zed doubletone-craftint of a fine screen;
and achieved some remarkable shading effects
with it. The story-telling facility of the
art is not impaired. The action in every pa-
nel is quite well-defined and there is emo-
tion, where necessary. (As in keeping with
the type of soldier he usually draws, fac-
ial expressions are generally underplayed--
but not so subtle as to be lost.) Perhaps,
the single-most page of note by Russ Heath,
in recent times, is page three in G.I. Cem-
bat #l48. Though certainly less pretentious
in design than most other artists' memorable
pages, Heath's explosion scene gets the po-
int of the page across so perfectly as to
achieve a goodly degree of dynamicism in a
two dimensional media.
That Bill Draut should be classified as
an "unsung hero“ is rather surprising to me
because. his work has been seen so often in
comics for twenty years and has always been
very good. Draut is a real specialist in un-
spectacular design. By this, I mean that he
tells a story in simple, basic terms and us-
ually achieves greater success than those
who attempt more complex breakdowns. Seen to
best advantage recently in D.C.'s House of
Mystery and House of Secrets, Draut is also
an artist who can draw, and he seems to pay
much more attention to the script than many
other artists. Inked by Tom Palmer (apparen-
tly) in House of’Mystery #195, his work loo-
ked quite good and another story, two issues
before worked very well. While I would think
that Draut more suited for super-hero mater-
ial, (his work on Teen Titans and on Harvey
stuff would bear this out) his weird stories
are quite exceptional in that they achieve
an eerie mood, not by the external factors
(heavy shading, ghastly contortions) but in-
ternally, by facial expression and simplic-
ity in design. Draut is an artist anyone
can enjoy, despite simplicity at times.
COPYRIGHT C I971 NPP
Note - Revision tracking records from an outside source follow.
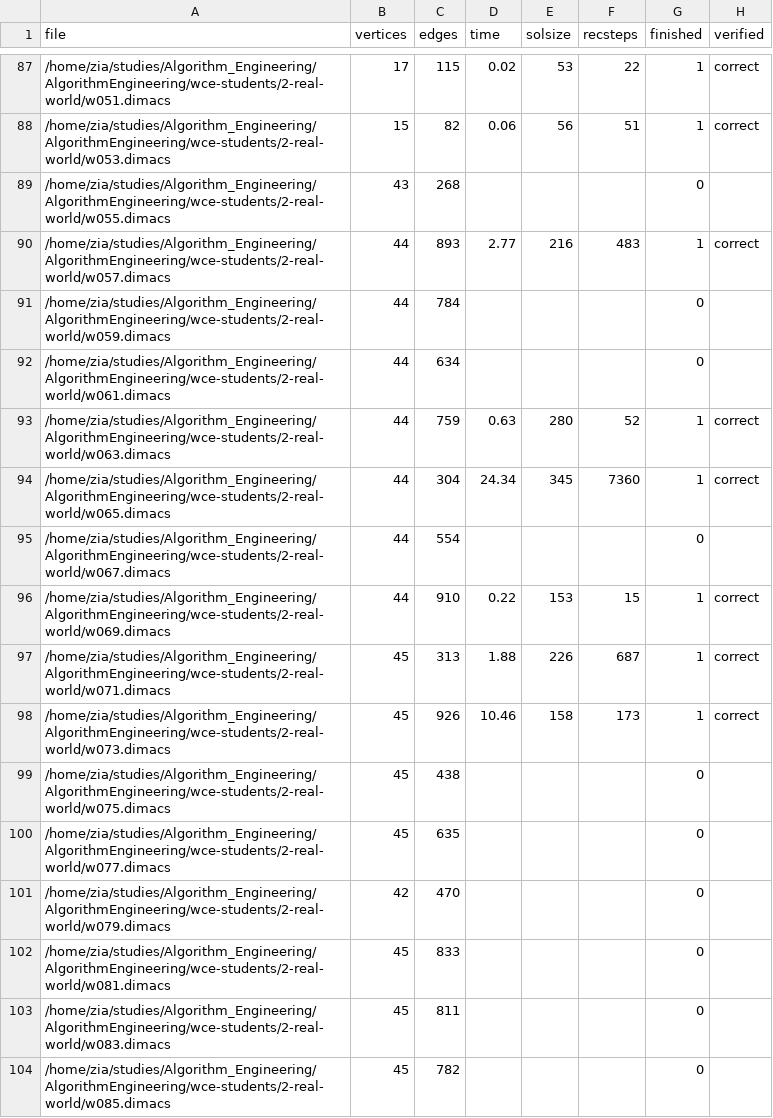
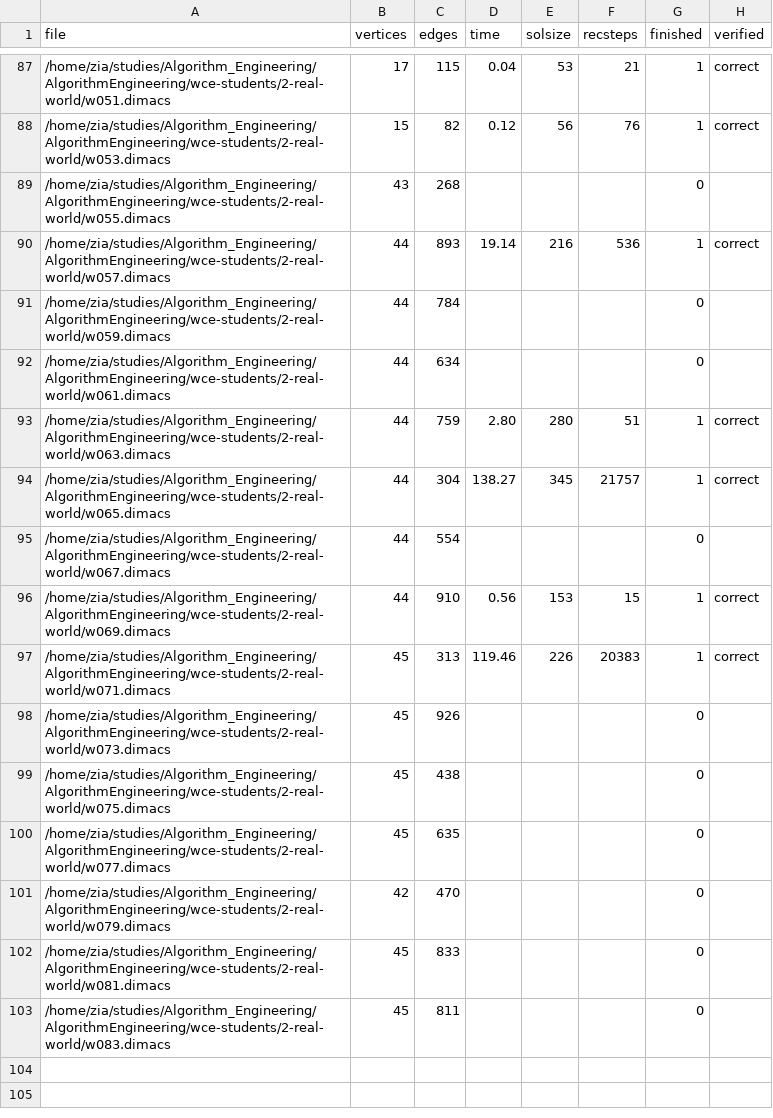
Before and after one commit to zia-badar/AlgorithmEngineering, a CSV file: wce-students/all_cases_bug_free.csv, drawn as a sheet; only a part is shown, gaps mark what is left out; the diff covers the shown part only.

```diff
--- a/wce-students/all_cases_bug_free.csv
+++ b/wce-students/all_cases_bug_free.csv
@@ -87,13 +87,13 @@ file;vertices;edges;time;solsize;recsteps;finished;verified
-/home/zia/studies/Algorithm_Engineering/AlgorithmEngineering/wce-students/2-real-world/w051.dimacs;17;115;0.02;53;22;1;correct;
-/home/zia/studies/Algorithm_Engineering/AlgorithmEngineering/wce-students/2-real-world/w053.dimacs;15;82;0.06;56;51;1;correct;
+/home/zia/studies/Algorithm_Engineering/AlgorithmEngineering/wce-students/2-real-world/w051.dimacs;17;115;0.04;53;21;1;correct;
+/home/zia/studies/Algorithm_Engineering/AlgorithmEngineering/wce-students/2-real-world/w053.dimacs;15;82;0.12;56;76;1;correct;
 /home/zia/studies/Algorithm_Engineering/AlgorithmEngineering/wce-students/2-real-world/w055.dimacs;43;268;;;;0;
-/home/zia/studies/Algorithm_Engineering/AlgorithmEngineering/wce-students/2-real-world/w057.dimacs;44;893;2.77;216;483;1;correct;
+/home/zia/studies/Algorithm_Engineering/AlgorithmEngineering/wce-students/2-real-world/w057.dimacs;44;893;19.14;216;536;1;correct;
 /home/zia/studies/Algorithm_Engineering/AlgorithmEngineering/wce-students/2-real-world/w059.dimacs;44;784;;;;0;
 /home/zia/studies/Algorithm_Engineering/AlgorithmEngineering/wce-students/2-real-world/w061.dimacs;44;634;;;;0;
-/home/zia/studies/Algorithm_Engineering/AlgorithmEngineering/wce-students/2-real-world/w063.dimacs;44;759;0.63;280;52;1;correct;
-/home/zia/studies/Algorithm_Engineering/AlgorithmEngineering/wce-students/2-real-world/w065.dimacs;44;304;24.34;345;7360;1;correct;
+/home/zia/studies/Algorithm_Engineering/AlgorithmEngineering/wce-students/2-real-world/w063.dimacs;44;759;2.80;280;51;1;correct;
+/home/zia/studies/Algorithm_Engineering/AlgorithmEngineering/wce-students/2-real-world/w065.dimacs;44;304;138.27;345;21757;1;correct;
 /home/zia/studies/Algorithm_Engineering/AlgorithmEngineering/wce-students/2-real-world/w067.dimacs;44;554;;;;0;
-/home/zia/studies/Algorithm_Engineering/AlgorithmEngineering/wce-students/2-real-world/w069.dimacs;44;910;0.22;153;15;1;correct;
-/home/zia/studies/Algorithm_Engineering/AlgorithmEngineering/wce-students/2-real-world/w071.dimacs;45;313;1.88;226;687;1;correct;
-/home/zia/studies/Algorithm_Engineering/AlgorithmEngineering/wce-students/2-real-world/w073.dimacs;45;926;10.46;158;173;1;correct;
+/home/zia/studies/Algorithm_Engineering/AlgorithmEngineering/wce-students/2-real-world/w069.dimacs;44;910;0.56;153;15;1;correct;
+/home/zia/studies/Algorithm_Engineering/AlgorithmEngineering/wce-students/2-real-world/w071.dimacs;45;313;119.46;226;20383;1;correct;
+/home/zia/studies/Algorithm_Engineering/AlgorithmEngineering/wce-students/2-real-world/w073.dimacs;45;926;;;;0;
 /home/zia/studies/Algorithm_Engineering/AlgorithmEngineering/wce-students/2-real-world/w075.dimacs;45;438;;;;0;
@@ -103,2 +103 @@ file;vertices;edges;time;solsize;recsteps;finished;verified
 /home/zia/studies/Algorithm_Engineering/AlgorithmEngineering/wce-students/2-real-world/w083.dimacs;45;811;;;;0;
-/home/zia/studies/Algorithm_Engineering/AlgorithmEngineering/wce-students/2-real-world/w085.dimacs;45;782;;;;0;
```
Also changed, not shown: 101 edited cells elsewhere in this file, 10 other files.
WILD-EYED -- BUT DANGEROUS'.
ESPECIALLY THEIR LEADER...
-- ZED KURTZ?
SURE, HE FOAMS
OFF AT THE
MOUTH--BUT...

Top: Heck on Batgirl,
1971. Inks and pencil
by Heck;Left: Heck on
Mystery, 1961, pencils
and inks; Right: Heck
pencil, Stone inks on
1965 Avengers.

AT LAST, MY WORK
RULY -- FINISHED!!

COPYRIGHT c 1971 MARVEL

THANKS FOR YOUR
SUPPORT, CAP...
BUT I'D LIKE
TO AMEND
YOUR
MOTION...

I FEEL THAT STARK HIMSELF
WOULD WANT US TO CONTINUE
... TO STAY ON DUTY
IN CASE WE'RE
NEEDED!

SO I MOVE
INSTEAD THAT
WE VOTE
IRON MAN
A TEMPORARY
LEAVE OF
ABSENSE...
UNTIL HIS
MISSION IS
DONE!

Slurs, last issue; directed at Don Heck
might well be answered in this department,
now. Recent Heck work at D.C. has been not-
able, but not necessarily good, because of
the treatment given to it by colorists. Heck
is a sketchy artist, true, and his art is
far from slick in its line work. Still, it
worked quite well at Marvel with bright col-
oring, as opposed to the muted shades (most-
ly dull greens and purples) being used on it
at D.C. and in Marvel's mystery titles. Some
one, somewhere, recently decreed that stor-
ies of an eerie nature (House 0f.Mystery,
Batman, etc.) should be colored in that man-
ner and that real flesh tones, bright shades
and tones, should be eliminated, even if a
particular scene in the subject matter cal-
led for it. This practice has hurt Heck's
art, but his romance work, which receives
bright coloring, is quite good. when he was
on the Avengers, Heck handled some difficult
intergrations of character and setting, all
quite well, but always had the air of some-
one very miscast on super-heroes when he in-
ked his own work. Inked by Giacoia or Romita
(on one fine story in Avengers) it worked in
very well. But sketchy renderings of super-
heroes were not very prevelant then, as they
are now, and I'm not certain that--at either
time--they are popular. As a designer, Heck
does very well and his romance stories are
very readable--and that's a high compliment.
I'd doubt, though, that he has been given a
single opportunity on recent assignments to
really demonstrate that he is one artist who
really knows how to draw.
This column had best come to a close lest
you all begin talking like me. (you've all
heard of Evanierial disease, haven't you?)
But, before we depart, best wishes to Thor
and Sif (also known as the God Couple, on
their forty-thousandth anniversary. So, un-
til the next time, this is Jack Narz invi-
ting you to Beat The Clock!